W3C home > Mailing lists > Public > public-appformats@w3.org > August 2006

Re: XBL in CSS

From: Andrew Fedoniouk <news@terrainformatica.com>
Date: Thu, 17 Aug 2006 18:20:23 -0700
Message-ID: <000901c6c264$7afb8560$db02000a@internal.toppro.net>
To: <www-style@w3.org>, <public-appformats@w3.org>, "Anne van Kesteren" <annevk@opera.com>

----- Original Message ----- 
From: "Anne van Kesteren" <annevk@opera.com>
To: <www-style@w3.org>; <public-appformats@w3.org>
Sent: Thursday, August 17, 2006 2:48 PM
Subject: Re: XBL in CSS
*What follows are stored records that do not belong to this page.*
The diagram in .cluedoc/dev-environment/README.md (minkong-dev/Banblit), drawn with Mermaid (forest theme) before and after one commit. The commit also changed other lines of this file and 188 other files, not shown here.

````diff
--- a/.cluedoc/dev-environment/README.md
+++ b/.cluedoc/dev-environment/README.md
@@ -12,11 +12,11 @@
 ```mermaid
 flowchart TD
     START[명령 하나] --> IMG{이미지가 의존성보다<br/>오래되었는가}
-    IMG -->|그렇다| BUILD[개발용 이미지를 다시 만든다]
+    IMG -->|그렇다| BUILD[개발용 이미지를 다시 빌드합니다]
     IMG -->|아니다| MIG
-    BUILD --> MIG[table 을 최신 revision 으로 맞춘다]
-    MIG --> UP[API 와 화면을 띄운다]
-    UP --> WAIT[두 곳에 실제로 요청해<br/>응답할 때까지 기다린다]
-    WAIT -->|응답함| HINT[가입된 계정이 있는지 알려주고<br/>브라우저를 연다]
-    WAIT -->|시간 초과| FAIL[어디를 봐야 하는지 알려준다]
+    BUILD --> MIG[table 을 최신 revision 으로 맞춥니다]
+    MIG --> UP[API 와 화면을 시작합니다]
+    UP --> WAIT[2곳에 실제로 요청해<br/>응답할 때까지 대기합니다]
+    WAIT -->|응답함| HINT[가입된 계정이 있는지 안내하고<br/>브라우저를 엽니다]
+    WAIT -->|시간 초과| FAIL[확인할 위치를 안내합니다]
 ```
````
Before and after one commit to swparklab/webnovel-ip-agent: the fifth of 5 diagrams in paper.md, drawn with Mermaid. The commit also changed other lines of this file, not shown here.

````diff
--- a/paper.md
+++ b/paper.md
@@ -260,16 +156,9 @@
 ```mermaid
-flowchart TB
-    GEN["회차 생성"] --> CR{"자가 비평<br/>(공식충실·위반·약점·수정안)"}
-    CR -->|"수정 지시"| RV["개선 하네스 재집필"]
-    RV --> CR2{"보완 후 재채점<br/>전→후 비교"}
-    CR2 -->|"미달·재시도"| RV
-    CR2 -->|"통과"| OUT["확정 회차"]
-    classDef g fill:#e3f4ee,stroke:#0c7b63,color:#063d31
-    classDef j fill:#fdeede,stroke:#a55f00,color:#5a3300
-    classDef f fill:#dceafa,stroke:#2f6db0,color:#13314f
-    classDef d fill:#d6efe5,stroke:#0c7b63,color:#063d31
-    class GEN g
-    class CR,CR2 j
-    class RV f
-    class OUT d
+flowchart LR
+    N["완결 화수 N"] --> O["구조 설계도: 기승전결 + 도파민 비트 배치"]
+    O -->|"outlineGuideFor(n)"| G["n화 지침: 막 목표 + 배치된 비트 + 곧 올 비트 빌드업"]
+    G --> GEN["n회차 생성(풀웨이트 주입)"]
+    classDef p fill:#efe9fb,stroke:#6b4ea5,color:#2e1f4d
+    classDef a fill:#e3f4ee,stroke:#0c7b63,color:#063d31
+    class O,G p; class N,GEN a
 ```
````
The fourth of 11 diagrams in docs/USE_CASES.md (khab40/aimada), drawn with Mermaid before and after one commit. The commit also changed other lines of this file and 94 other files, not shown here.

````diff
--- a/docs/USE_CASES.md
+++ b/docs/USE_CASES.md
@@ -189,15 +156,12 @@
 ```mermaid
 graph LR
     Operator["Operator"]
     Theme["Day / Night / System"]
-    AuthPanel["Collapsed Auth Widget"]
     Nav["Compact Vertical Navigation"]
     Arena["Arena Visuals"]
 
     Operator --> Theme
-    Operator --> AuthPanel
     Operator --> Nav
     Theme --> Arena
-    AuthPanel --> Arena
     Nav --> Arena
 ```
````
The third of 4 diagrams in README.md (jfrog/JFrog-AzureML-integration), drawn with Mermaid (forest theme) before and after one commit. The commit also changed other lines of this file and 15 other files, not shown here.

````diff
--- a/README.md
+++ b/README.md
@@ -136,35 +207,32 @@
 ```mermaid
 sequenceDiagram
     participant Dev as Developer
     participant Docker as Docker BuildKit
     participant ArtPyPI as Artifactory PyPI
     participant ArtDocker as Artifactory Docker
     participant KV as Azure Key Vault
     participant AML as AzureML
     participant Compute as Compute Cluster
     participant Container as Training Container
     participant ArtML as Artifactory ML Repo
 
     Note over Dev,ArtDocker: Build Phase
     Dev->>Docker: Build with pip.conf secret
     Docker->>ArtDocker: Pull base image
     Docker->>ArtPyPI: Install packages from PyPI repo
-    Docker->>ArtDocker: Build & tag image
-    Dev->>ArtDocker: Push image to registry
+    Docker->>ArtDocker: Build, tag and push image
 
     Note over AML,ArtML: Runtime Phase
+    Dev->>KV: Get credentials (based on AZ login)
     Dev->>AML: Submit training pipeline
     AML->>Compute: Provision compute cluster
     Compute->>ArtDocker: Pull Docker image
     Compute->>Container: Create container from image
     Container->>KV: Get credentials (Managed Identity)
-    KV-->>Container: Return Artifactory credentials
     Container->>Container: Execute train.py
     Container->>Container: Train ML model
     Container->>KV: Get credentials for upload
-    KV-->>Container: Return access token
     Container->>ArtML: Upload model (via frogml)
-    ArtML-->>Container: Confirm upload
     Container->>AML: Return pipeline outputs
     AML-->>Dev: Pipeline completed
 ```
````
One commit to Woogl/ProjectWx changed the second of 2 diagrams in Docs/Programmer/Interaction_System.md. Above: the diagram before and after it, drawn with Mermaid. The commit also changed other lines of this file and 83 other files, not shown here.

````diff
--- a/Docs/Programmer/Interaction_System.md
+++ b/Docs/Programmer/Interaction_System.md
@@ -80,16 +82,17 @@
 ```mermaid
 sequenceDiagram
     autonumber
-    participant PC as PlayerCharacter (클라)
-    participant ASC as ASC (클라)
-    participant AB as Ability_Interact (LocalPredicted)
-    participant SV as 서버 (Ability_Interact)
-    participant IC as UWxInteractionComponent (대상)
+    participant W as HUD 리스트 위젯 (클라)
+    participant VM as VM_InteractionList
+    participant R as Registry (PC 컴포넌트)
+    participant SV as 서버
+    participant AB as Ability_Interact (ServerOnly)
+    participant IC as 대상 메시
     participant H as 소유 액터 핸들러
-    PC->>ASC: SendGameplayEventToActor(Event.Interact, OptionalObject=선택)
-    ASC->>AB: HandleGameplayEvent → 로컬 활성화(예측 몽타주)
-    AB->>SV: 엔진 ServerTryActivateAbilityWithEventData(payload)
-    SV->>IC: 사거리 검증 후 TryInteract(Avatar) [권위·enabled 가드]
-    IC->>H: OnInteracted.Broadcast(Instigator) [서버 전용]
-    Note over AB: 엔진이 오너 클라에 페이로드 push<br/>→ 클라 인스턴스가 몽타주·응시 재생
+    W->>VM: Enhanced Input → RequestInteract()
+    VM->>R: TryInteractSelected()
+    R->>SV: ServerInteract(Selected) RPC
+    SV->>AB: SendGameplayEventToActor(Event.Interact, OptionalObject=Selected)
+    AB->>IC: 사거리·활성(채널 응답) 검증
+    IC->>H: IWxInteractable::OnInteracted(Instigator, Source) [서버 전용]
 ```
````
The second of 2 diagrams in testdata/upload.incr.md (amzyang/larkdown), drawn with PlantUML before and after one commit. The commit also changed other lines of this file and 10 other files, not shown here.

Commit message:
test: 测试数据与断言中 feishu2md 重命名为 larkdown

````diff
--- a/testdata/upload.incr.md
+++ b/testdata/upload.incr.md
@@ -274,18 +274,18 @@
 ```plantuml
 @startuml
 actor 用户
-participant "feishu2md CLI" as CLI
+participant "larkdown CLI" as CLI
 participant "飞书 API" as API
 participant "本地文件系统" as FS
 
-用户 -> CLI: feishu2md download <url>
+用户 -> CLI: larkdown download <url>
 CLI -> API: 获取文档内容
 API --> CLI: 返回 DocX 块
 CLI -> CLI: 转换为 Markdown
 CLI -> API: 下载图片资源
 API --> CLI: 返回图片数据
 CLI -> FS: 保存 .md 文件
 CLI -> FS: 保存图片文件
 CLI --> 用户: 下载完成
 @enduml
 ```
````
| On Thu, 17 Aug 2006 14:44:15 -0700, Bert Bos <bert@w3.org> wrote:
| >> My proposal would be to put the 'binding' property in the XBL
| >> specification, rather than in the CSS specifications, thus making it
| >> only a requirement if you implement XBL.
| >
| > It doesn't matter what spec you put it in, it's still in CSS. (It's also
| > not very user-friendly to put a part of CSS in a spec that is published
| > by another WG than the CSS WG, but we can maybe solve that with a good
| > catalog of properties.)
| >
| > Sure, there can be profiles of CSS. Printers don't do :hover and they
| > won't do XBL either. But the general principle is that an
| > implementation on a platform that could do feature X, *should* do
| > feature X. Optional features aren't good.
| FWIW, you need XBL for the property to be useful. It makes no sense for a  
| UA to support binding while not supporting XBL so it kind of makes sense  
| to have it in the XBL specification, imho. Of course, having an overview  
| of all CSS properties (and other stuff like selectors etc.) including the  
| necessary pointers would be quite useful.

"you need XBL for the property to be useful" - but why?

binding (linking) can establish link between DOM element and some object
in ECMAScript providing implementation of event handlers.

Or is this task left for the 'behaviour' attribute?

Andrew Fedoniouk.
Received on Friday, 18 August 2006 01:20:46 UTC

This archive was generated by hypermail 2.3.1 : Tuesday, 6 January 2015 20:50:05 UTC